Vitiello, who had known Bear for 34 years, first met him when they were going through the academy together. He had heard about Fresolone from several of his friends who trained at Bear’s martial arts studio, House of Karate in Orange, where Bear coined the “Nick Fresolone Karate style.”
Vitiello remembers being awestruck by this big, tough guy who was so friendly.
“Nick had such a lot of passion for his job,” Vitiello reflected. “When I [think] about the Bear, I laugh. He had this big smile and would be genuinely happy to see anyone who was greeting him. He was a big teddy bear. And a loving, helpful, caring guy.”
After teaching at the academy, Bear served for a few years at the Essex County Detention Center as the assistant warden. And there, even inmates experienced the kind of man that Bear was.

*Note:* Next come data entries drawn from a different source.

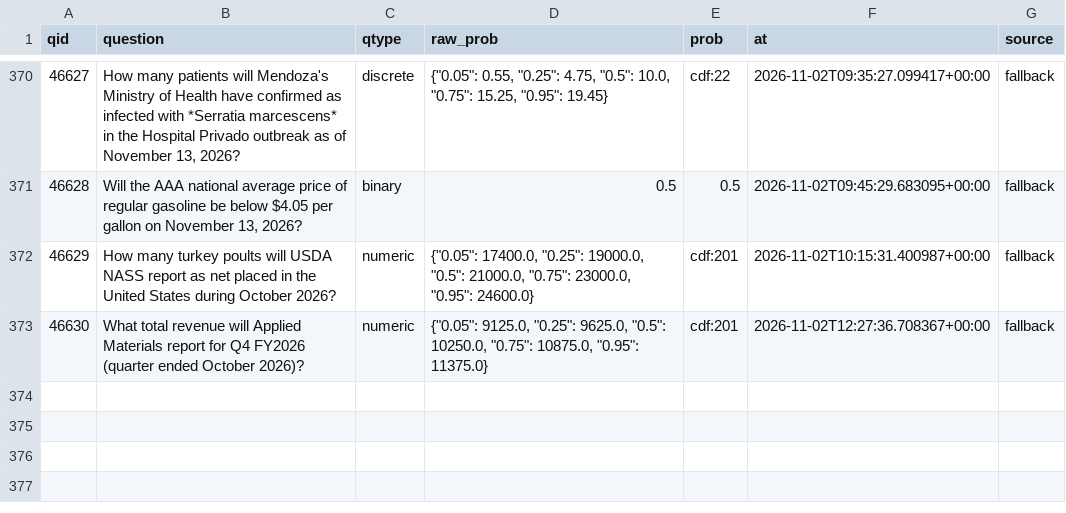
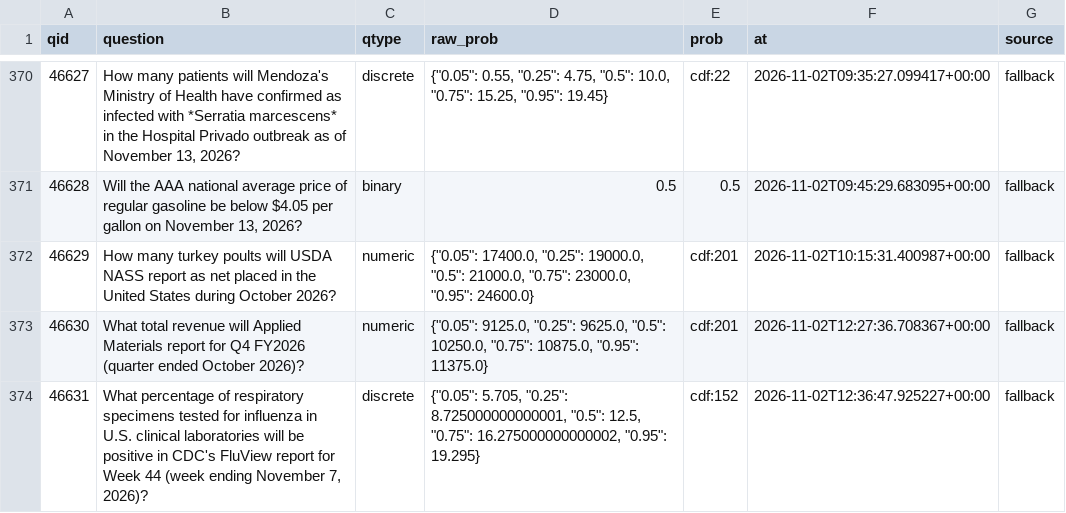
Before and after one commit to akadigari/manyworldz, a CSV file: data/tournament_log.csv, drawn as a sheet; only a part is shown, gaps mark what is left out; the diff names each change by its address in the sheet, - before the commit and + after, or states it on an @@ line.

```diff
--- a/data/tournament_log.csv
+++ b/data/tournament_log.csv
+row 374: 46631 | What percentage of respiratory specimens tested for influenza in U.S. clinical laboratories will be positive in CDC's FluView report for Week 44 (week ending November 7, 2026)? | discrete | {"0.05": 5.705, "0.25": 8.725000000000001, "0.5": 12.5, "0.75": 16.275000000000002, "0.95": 19.295} | cdf:152 | 2026-11-02T12:36:47.925227+00:00 | fallback
```
Also changed, not shown: 1 other file.
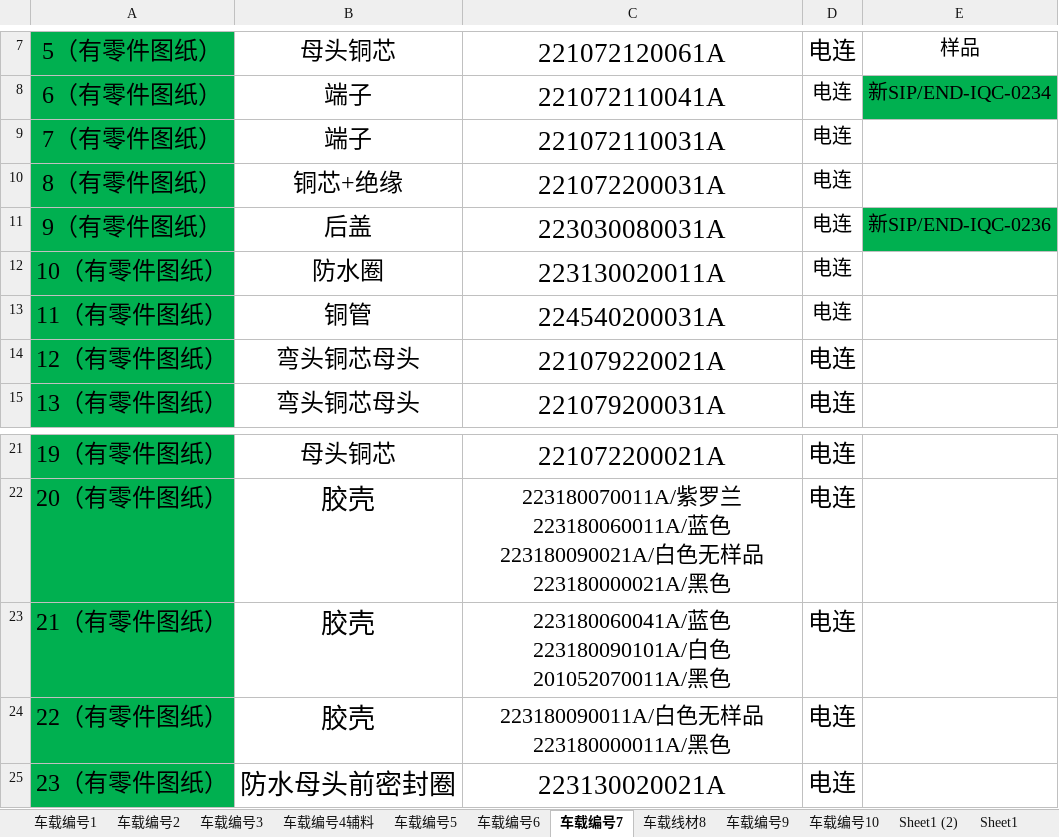
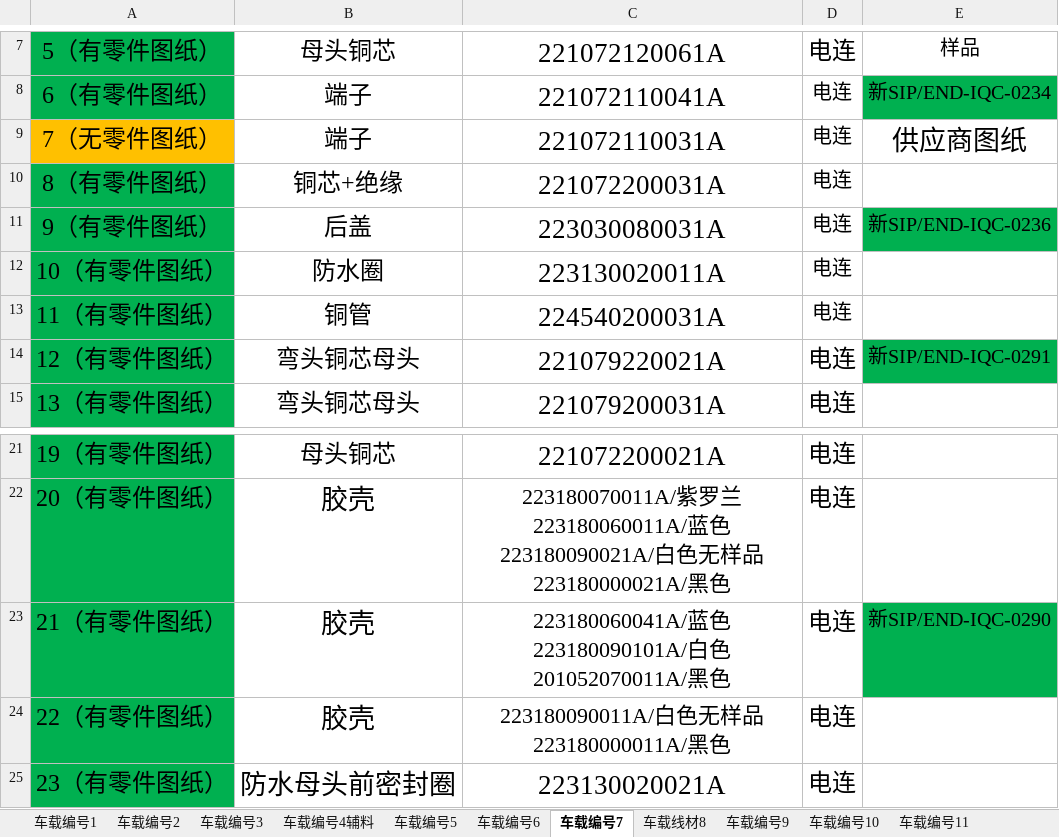
Before and after one commit to uiqc/uiqc.github.io, an Excel workbook: excel/汽车类图纸目录表.xlsx, sheet 车载编号7, drawn as a sheet; only a part is shown, gaps mark what is left out; values as stored, in another font and other column widths than the file's, no borders; the diff names each change by its address in the sheet, - before the commit and + after, or states it on an @@ line.

```diff
--- a/excel/汽车类图纸目录表.xlsx (sheet 车载编号7)
+++ b/excel/汽车类图纸目录表.xlsx (sheet 车载编号7)
+sheet tab: 车载编号11
-A9: 7（有零件图纸）
+A9: 7（无零件图纸）
-A9 fill: #00B050
+A9 fill: #FFC000
-E9: (empty)
+E9: 供应商图纸
-E14: (empty)
+E14: 新SIP/END-IQC-0291
-E14 fill: none
+E14 fill: #00B050
-E23: (empty)
+E23: 新SIP/END-IQC-0290
-E23 fill: none
+E23 fill: #00B050
```
Also changed, not shown: sheet 车载编号10, sheet 车载线材8, sheet 车载编号4辅料, sheet 车载编号2, sheet 车载编号6, sheet 车载编号5.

“He made sure everyone was taken care of before himself,” Golas related. “He never gave up and wouldn’t allow people to give up on themselves. That is one of the reasons everyone respected him.”
As Fresolone was laid to rest on Aug. 7, law enforcement officers, family members and friends gathered at Mary Mother of God Roman Catholic Church in Hillsborough. Many flew from across the country to pay their respects.
PBA Locals from across the state joined the mile-long motorcade procession, including Orange Local 89, Bloomfield Local 32, Montclair Local 53 and, Nutley Local 33 and Newark Local 3.
Members of the Essex County Honor Guard stood at attention and gave one final salute to their brother.
Golas and his family were overwhelmed by the countless ways Bear had left an impact, including two of the students he once taught. They spoke at his funeral and described how Bear had once saved their lives and guided them in the right direction.
It was indeed a celebration for the man who had left a legacy that would live on in the lives of all those he touched.
“His legacy was that of a professional, consummate police officer, who embodied both toughness and empathy and caring towards the community in which he served,” Vitiello added. “His legacy would be of teaching many young cops how to be not just cops, not just how to protect themselves, but to be good humans.”